Director: Chick I Hung
Starring: Xian Gao, Liang Guo, Hoi Yin Lee
One of my earliest exposures to Mainland China martial arts cinema, thanks to a timely vhs release by Ocean Shores.
An evil general orders an attack on a small clan that had been opposing him. The matriach is killed and only a few survive. These include an ex General and his two sons... who naturally swear revenge. Wrecklessly attacking the a portion of the General's army, the sons watch their father get mortally wounded, but are saved by a Shaolin monk. As he dies, the father explains to one of his sons that he was adopted and that his real father was also a General who was offed by the same baddie. They swear double revenge, but now are wise enough to go into hiding. They retreat to a secret cave where they can plot and plan. One day while gathering food, the two heroes witness two woman "dancing". Attempting to get a closer look, they are found out. The ladies explain that they are practicing Tai Chi. Their father explains that he too is an ousted General (alot of that going around) and agrees to teach the two vistors this unusual martial art and help prepare to get revenge.

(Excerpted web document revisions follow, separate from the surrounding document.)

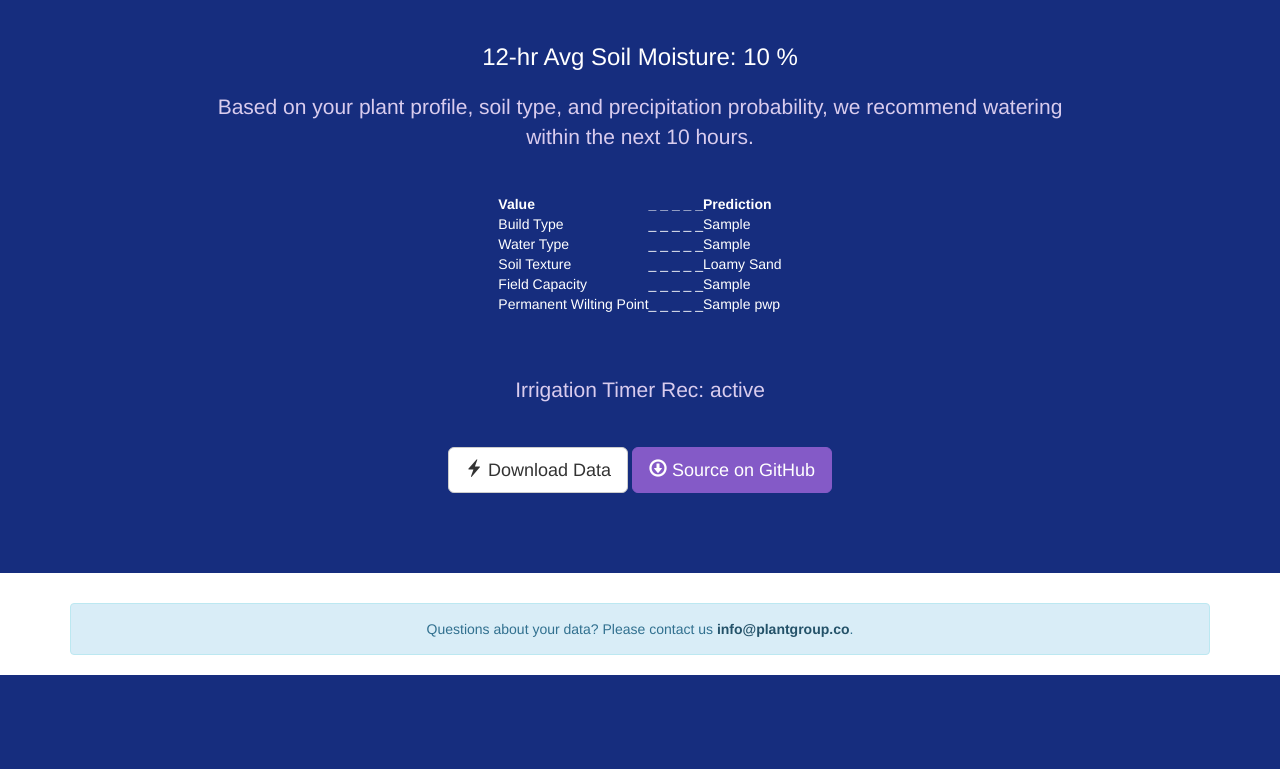
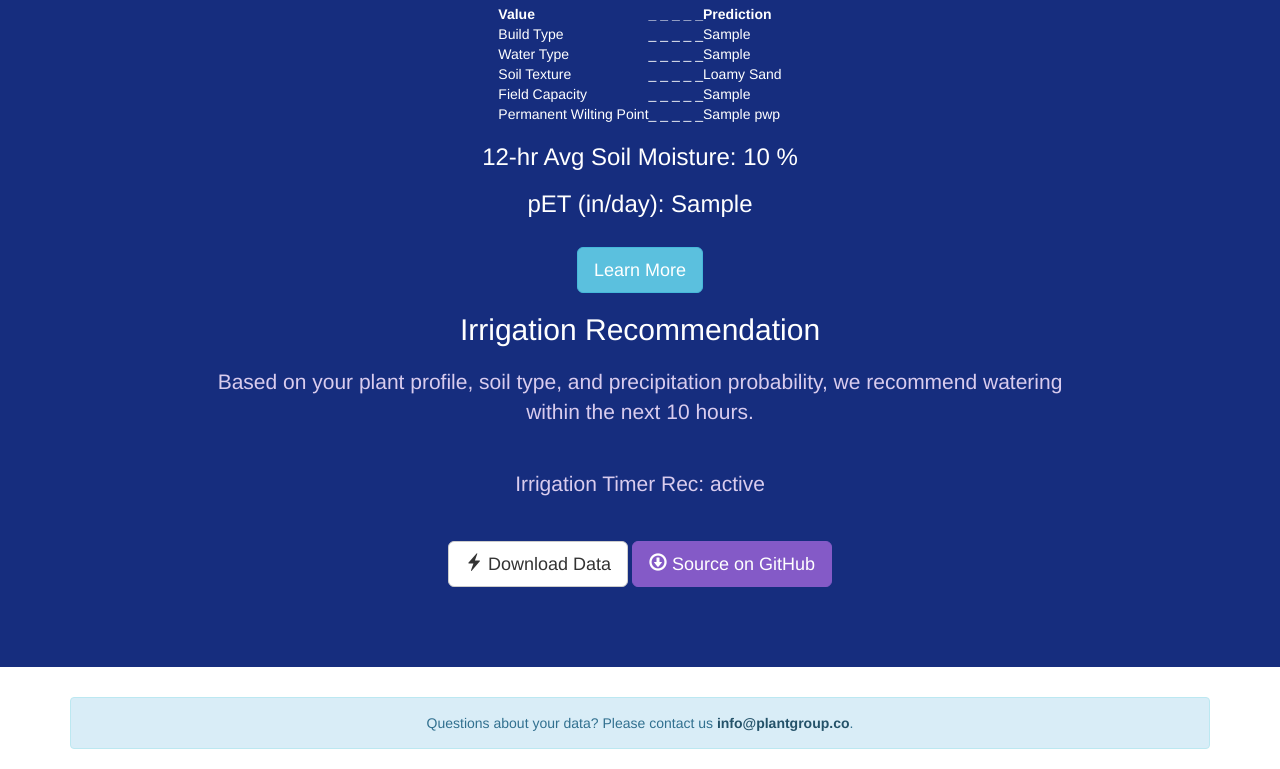
Before and after one commit to AustinArrington87/irrigationDashboard, a Django app: template hello/templates/index.html in a window 1280 px wide. Shown: the part 1023-1792 px from the top of the page. Before the commit the page ends 1698 px from the top, so only its background shows below. Run offline with Django 3.2, Linux system fonts and the light colour scheme; the template is opened without the code that fills it: most values are stand-ins (such as "Sample title", 1, 10 or a date in 2020); parts of the project's set-up code (start-up, migrations or seed data) failed here and were passed over; some libraries are stand-ins or nearby versions.

Commit message:
Update index.html

```diff
--- a/hello/templates/index.html
+++ b/hello/templates/index.html
@@ -52,16 +52,12 @@
 <h2>Soil Moisture</h2>
     <!--Soil Moisture Sensor-->
       <!--TS Graph-->
-    <br><br>
+    <br>
   <iframe width="480" height="220" src="https://thingspeak.com/channels/180968/charts/1?bgcolor=%23ffffff&color=%23d62020&dynamic=true&max=100&min=0&results=36&type=line"></iframe>
       <br><br>
-    <!--Irrigation--Rec-->
-      <h3>12-hr Avg Soil Moisture: {{ sm_avg }} %</h3>
 
-    <p>Based on your plant profile, soil type, and precipitation probability, we recommend watering within the next {{ hours }} hours.</p>
-
-
-    <div align="center">
+    <!--SM Stats-->
+      <div align="center">
     <table>
         <tr>
             <th>Value</th>
@@ -96,7 +92,41 @@
     </table>
     </div>
 
-      <br><br>
+      <!--pET-->
+
+      <h3>12-hr Avg Soil Moisture: {{ sm_avg }} %</h3>
+      <h3>pET (in/day): {{ pET }}</h3>
+      <br>
+      <!-- Modal -->
+<div class="container">
+  <!-- Trigger the modal with a button -->
+  <button type="button" class="btn btn-info btn-lg" data-toggle="modal" data-target="#myModal">Learn More</button>
+  <!-- Modal -->
+  <div class="modal fade" id="myModal" role="dialog">
+    <div class="modal-dialog">
+      <!-- Modal content-->
+      <div class="modal-content">
+        <div class="modal-header">
+          <button type="button" class="close" data-dismiss="modal">&times;</button>
+            <p class="modal-title">About Soil Moisture</p>
+        </div>
+        <div class="modal-body">
+            <p>The "12-hr Avg Soil Moisture" value shows the average <a href="https://www.vegetronix.com/TechInfo/How-To-Measure-VWC.phtml#:~:text=Volumetric%20water%20content%20is%20a,measures%20weight%20rather%20than%20volume." target="_blank">volumetric water content (VWC%) </a>from your soil moisture sensor.</p>
+            <p>pET is your potential evapotranspiration, or the moisture lost in inches per day from your planted surface. This is calculated using the <a href="http://www.fao.org/3/X0490E/x0490e06.htm#:~:text=In%201948%2C%20Penman%20combined%20the,temperature%2C%20humidity%20and%20wind%20speed." target="_blank">FAO Penman-Monteith Eq.</a> Imagine 0.25 inches of water have been lost. You'd be able to fill that amount of lost water by irrigation for about 15 mins (assuming 0.5 gallon per hour emitter rate).</p>
+        </div>
+        <div class="modal-footer">
+          <button type="button" class="btn btn-default" data-dismiss="modal">Close</button>
+        </div>
+      </div>
+
+    </div>
+  </div>
+
+</div>
+
+    <!--Irrigation--Rec-->
+    <h2>Irrigation Recommendation</h2>
+    <p>Based on your plant profile, soil type, and precipitation probability, we recommend watering within the next {{ hours }} hours.</p>
 
     <p>Irrigation Timer Rec: {{ sm_status }}</p>
 
```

The story is simple and predictable, a little too much so for this fan. But this is how it was for these early Mainland China epics. There was really no originality to speak of. Any fan of the genre has seen this story dozens of times (if not more so) in various Hong Kong and Taiwan lensed features. What does set this (and other Mainland films) apart from it's city dwelling brethren are the breathtaking country side settings and amazing (and plentiful) martial arts sequences, performed by actual lifelong practitioners (as opposed to Hong Kong where many of it's biggest stars where taught expressly for feature films). Although it's flowery Tai Chi and Wushu movements may take a little getting used to at first, ultimately it makes for terrific viewing. Of course as I mentioned in my review of 'Undaunted Wudang', there is a tradeoff of sorts as the very things that make these fighters so impressive also make them less personable. What you'll come away with here is remembering the action scenery, but not so much any one actor (no Fu Sheng or Chen Kwan Tai to be found here) and certainly not the dime a dozen plot (which truth to tell, I needed to rewatch just to remember what the story here was actually about).
Ultimately, "Tai Chi Chuan' will appeal to hard core martial arts film fans and perhaps to actual Tai Chi practicioners as the film is as much a Tai Chi lesson as it is a story bound film. Casual action fans may not be as into it, but for kung fu addicts, it easily serves it's purpose.